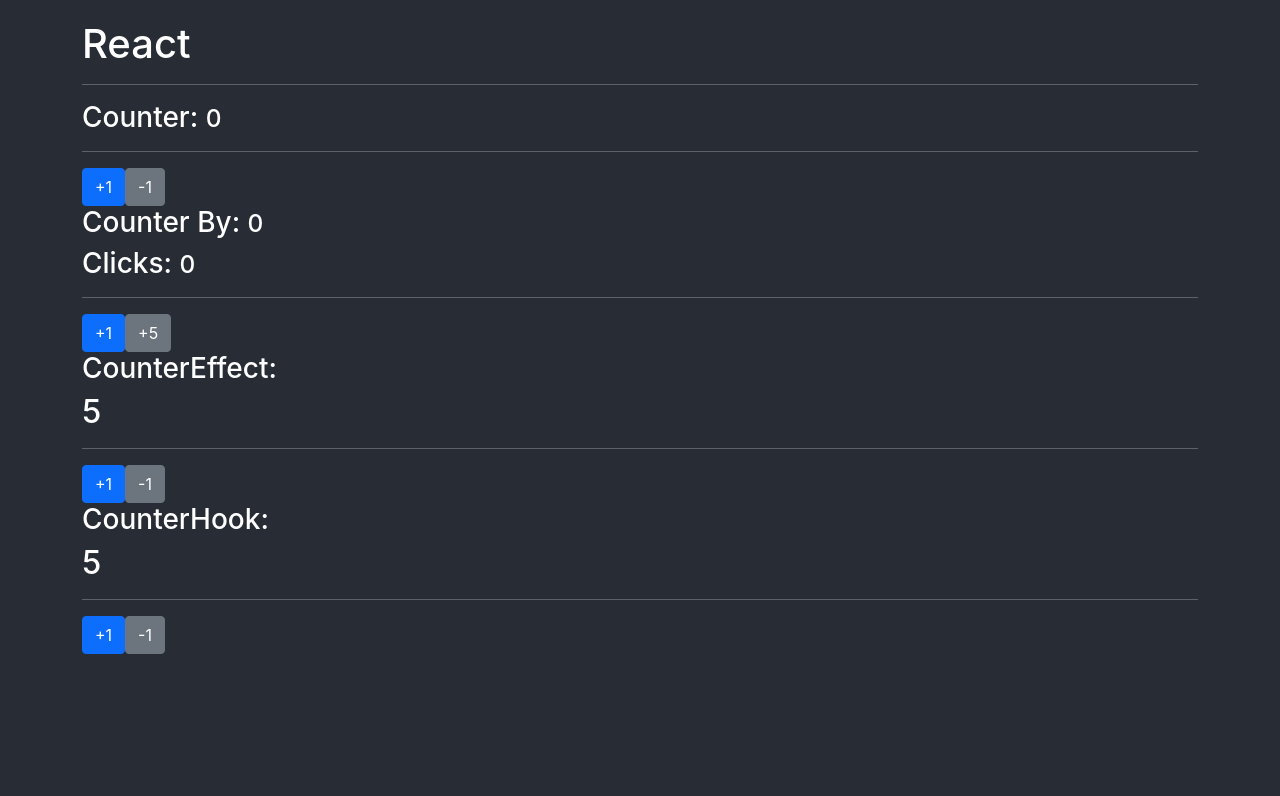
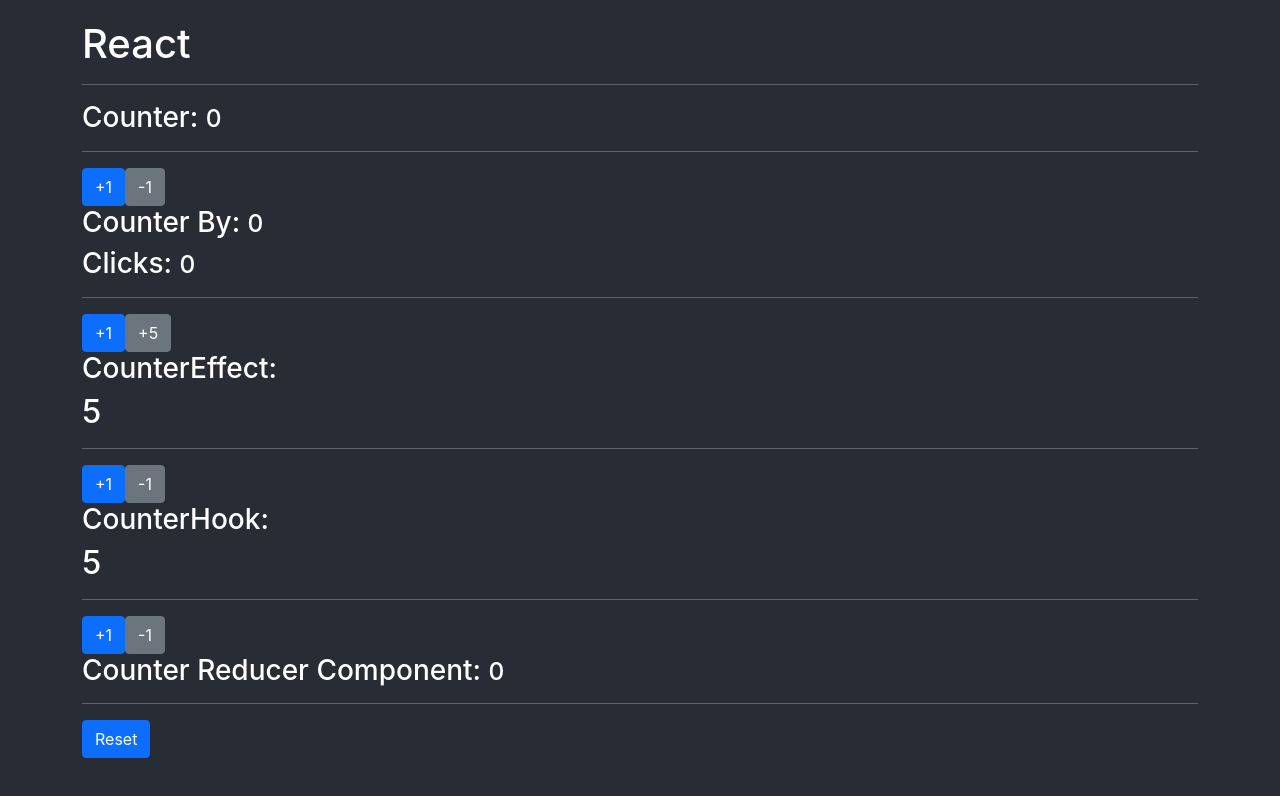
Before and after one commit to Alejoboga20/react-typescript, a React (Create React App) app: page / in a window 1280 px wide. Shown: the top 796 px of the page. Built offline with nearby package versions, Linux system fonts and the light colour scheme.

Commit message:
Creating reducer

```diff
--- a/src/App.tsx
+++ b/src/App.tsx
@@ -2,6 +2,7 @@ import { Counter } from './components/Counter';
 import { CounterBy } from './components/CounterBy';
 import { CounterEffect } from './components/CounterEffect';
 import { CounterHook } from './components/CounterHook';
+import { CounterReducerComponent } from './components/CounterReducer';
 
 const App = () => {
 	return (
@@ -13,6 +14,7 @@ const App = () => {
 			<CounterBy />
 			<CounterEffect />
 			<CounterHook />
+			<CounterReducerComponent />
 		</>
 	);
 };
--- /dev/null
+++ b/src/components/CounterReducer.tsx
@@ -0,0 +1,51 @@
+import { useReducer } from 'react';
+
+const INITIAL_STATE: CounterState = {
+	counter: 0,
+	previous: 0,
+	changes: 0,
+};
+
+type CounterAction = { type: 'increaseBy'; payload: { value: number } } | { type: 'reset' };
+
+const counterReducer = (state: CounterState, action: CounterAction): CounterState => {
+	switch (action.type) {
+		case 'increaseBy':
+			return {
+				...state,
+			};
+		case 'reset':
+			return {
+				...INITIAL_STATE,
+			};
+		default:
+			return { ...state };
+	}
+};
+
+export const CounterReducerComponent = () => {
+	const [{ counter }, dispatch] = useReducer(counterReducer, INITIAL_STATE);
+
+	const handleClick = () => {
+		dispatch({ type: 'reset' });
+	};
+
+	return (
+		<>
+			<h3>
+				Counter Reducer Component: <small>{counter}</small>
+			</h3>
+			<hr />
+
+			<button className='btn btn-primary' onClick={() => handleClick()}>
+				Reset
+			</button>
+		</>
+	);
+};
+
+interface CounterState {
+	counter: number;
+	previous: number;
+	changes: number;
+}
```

------------------------------------

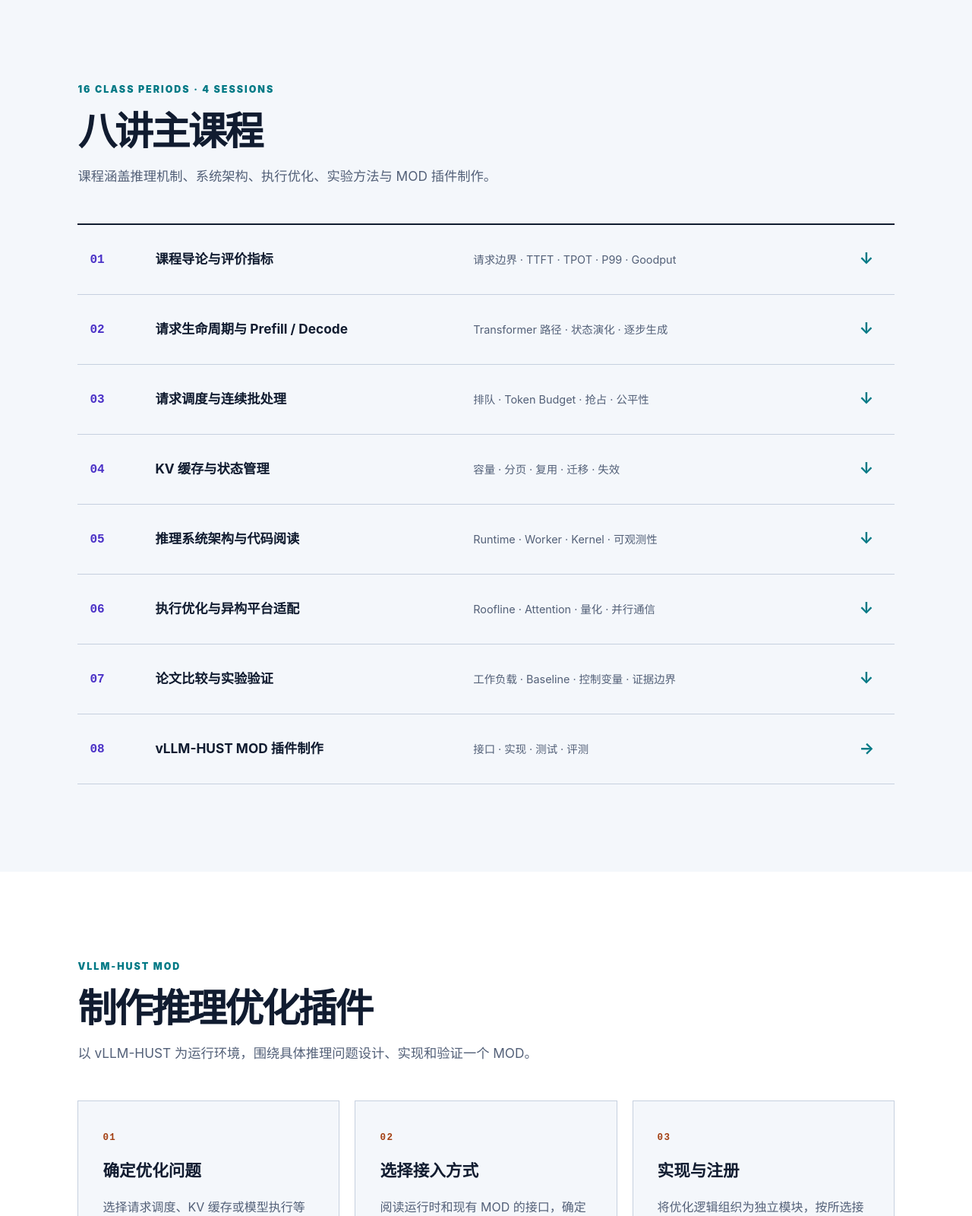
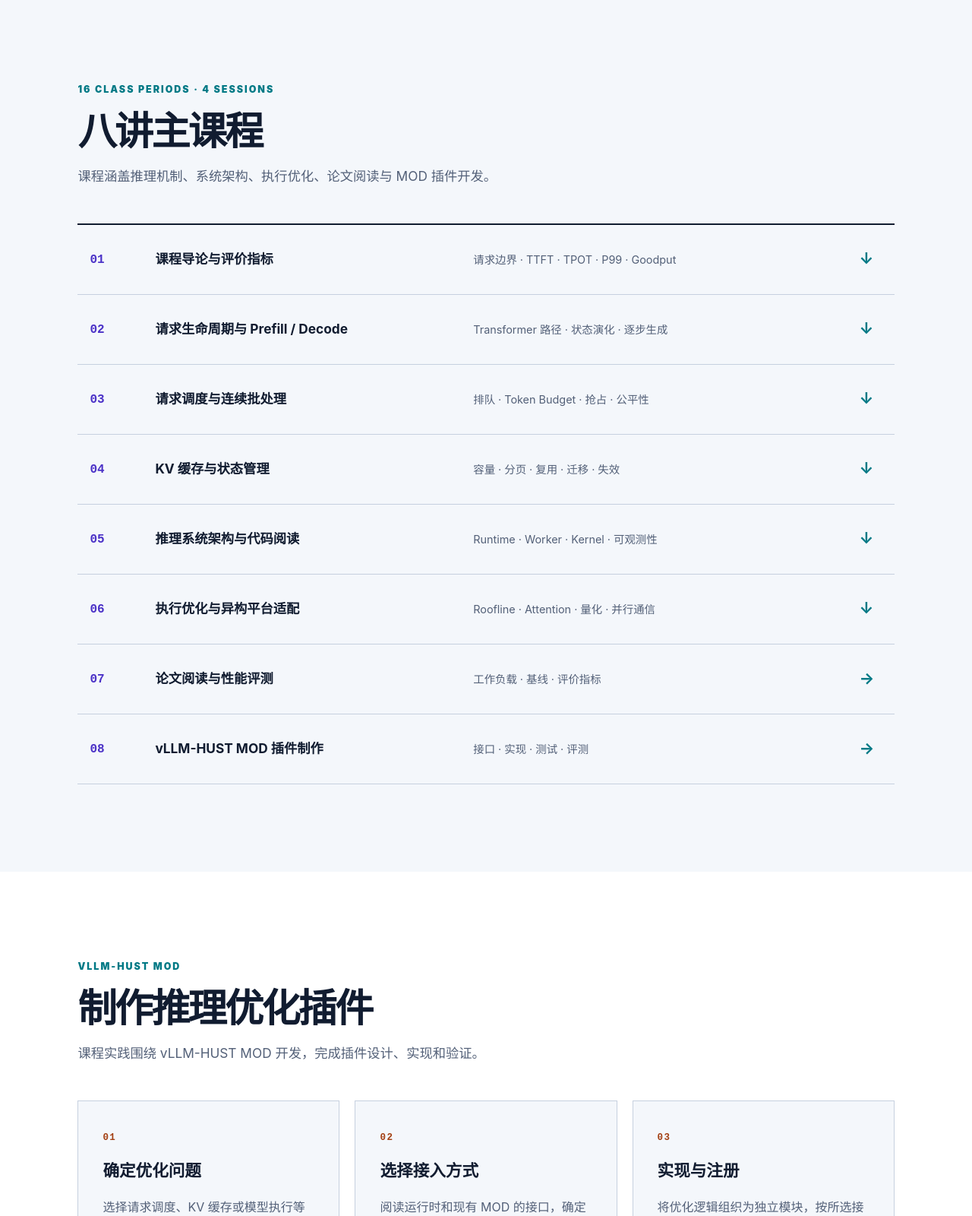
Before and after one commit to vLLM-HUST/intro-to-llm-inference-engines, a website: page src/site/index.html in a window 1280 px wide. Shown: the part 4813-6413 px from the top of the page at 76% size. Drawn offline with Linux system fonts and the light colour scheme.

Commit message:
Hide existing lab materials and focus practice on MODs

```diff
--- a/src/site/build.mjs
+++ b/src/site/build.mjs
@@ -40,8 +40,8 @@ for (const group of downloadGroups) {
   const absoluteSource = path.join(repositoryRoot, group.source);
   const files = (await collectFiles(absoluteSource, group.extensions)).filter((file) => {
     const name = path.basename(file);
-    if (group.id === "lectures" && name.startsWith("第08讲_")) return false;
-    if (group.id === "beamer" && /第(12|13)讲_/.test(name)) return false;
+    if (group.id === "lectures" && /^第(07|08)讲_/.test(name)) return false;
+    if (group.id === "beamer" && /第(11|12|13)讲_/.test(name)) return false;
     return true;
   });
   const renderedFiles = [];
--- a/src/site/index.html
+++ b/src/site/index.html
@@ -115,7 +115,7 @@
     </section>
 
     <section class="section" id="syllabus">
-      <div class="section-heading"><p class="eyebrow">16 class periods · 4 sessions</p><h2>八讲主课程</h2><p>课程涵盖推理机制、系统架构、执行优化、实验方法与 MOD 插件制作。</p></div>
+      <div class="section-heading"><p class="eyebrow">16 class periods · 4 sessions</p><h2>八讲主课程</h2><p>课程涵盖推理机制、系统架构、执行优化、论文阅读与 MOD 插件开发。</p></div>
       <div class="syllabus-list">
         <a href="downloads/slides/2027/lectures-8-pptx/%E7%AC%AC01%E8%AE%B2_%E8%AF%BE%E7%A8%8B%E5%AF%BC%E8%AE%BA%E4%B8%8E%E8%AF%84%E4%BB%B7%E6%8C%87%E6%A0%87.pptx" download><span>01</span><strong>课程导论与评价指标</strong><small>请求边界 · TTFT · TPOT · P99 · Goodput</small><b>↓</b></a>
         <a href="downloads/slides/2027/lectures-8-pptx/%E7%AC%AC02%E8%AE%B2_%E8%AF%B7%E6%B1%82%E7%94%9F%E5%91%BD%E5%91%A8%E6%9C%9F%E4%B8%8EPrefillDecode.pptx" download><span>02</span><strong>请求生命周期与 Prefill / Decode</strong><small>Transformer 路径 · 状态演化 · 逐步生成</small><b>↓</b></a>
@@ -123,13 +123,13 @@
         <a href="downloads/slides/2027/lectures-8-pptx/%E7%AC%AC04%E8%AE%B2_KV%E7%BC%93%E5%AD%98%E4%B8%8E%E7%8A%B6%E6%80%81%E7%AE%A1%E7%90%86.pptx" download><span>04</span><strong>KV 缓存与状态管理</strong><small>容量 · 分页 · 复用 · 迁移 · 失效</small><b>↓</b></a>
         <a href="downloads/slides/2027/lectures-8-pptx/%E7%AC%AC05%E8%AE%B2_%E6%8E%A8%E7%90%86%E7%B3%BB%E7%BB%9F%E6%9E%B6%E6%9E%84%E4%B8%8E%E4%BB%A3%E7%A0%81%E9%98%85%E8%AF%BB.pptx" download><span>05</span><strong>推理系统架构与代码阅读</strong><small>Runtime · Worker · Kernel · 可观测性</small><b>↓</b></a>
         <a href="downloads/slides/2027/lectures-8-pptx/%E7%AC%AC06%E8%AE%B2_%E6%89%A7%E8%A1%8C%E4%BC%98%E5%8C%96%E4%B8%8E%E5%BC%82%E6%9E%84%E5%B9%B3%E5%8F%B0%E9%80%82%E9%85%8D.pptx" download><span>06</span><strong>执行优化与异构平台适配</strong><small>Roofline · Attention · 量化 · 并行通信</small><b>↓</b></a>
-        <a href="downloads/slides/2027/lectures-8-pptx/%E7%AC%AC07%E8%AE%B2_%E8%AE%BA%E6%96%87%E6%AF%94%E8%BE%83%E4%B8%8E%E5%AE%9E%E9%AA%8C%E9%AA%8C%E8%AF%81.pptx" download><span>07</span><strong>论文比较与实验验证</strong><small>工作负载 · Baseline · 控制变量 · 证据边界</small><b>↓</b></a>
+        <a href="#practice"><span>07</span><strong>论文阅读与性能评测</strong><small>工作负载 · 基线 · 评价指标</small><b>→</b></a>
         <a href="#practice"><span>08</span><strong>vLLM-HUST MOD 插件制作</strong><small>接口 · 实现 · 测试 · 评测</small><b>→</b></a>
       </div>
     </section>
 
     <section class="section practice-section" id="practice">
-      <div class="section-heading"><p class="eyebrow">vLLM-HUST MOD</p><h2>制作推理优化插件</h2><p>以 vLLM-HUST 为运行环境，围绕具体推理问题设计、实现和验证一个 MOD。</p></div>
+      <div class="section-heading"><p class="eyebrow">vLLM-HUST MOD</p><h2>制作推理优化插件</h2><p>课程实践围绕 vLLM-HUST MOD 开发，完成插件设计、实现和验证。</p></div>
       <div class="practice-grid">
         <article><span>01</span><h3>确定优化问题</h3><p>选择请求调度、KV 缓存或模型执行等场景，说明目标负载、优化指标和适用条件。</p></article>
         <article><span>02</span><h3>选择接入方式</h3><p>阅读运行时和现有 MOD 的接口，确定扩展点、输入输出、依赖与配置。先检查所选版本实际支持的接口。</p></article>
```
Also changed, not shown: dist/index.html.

------------------------------------

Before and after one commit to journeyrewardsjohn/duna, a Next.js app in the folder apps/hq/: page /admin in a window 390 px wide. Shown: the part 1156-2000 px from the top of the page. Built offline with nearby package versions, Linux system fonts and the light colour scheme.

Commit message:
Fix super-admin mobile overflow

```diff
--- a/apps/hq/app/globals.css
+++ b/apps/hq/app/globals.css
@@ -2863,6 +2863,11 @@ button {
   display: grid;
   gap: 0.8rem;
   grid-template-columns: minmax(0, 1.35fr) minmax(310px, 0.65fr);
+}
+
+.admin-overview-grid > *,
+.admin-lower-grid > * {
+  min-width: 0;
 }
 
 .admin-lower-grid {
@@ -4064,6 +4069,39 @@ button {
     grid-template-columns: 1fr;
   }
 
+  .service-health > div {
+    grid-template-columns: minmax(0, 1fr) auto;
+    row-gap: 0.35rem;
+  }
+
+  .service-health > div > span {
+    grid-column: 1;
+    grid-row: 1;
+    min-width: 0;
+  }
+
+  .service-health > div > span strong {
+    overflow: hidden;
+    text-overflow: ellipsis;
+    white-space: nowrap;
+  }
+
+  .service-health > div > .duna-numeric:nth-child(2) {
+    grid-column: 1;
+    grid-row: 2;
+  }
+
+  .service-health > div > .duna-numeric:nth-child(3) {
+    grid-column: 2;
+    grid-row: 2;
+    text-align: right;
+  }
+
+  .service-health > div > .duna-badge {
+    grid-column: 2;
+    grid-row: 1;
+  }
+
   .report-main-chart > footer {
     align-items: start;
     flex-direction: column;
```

------------------------------------

_Problem statement_
Each line of the records with the word "const" in it is to be copied.

_Task answer_
 const App = () => {
@@ -13,6 +14,7 @@ const App = () => {
+const INITIAL_STATE: CounterState = {
+const counterReducer = (state: CounterState, action: CounterAction): CounterState => {
+export const CounterReducerComponent = () => {
+	const [{ counter }, dispatch] = useReducer(counterReducer, INITIAL_STATE);
+	const handleClick = () => {
@@ -40,8 +40,8 @@ for (const group of downloadGroups) {
   const absoluteSource = path.join(repositoryRoot, group.source);
   const files = (await collectFiles(absoluteSource, group.extensions)).filter((file) => {
     const name = path.basename(file);
   const renderedFiles = [];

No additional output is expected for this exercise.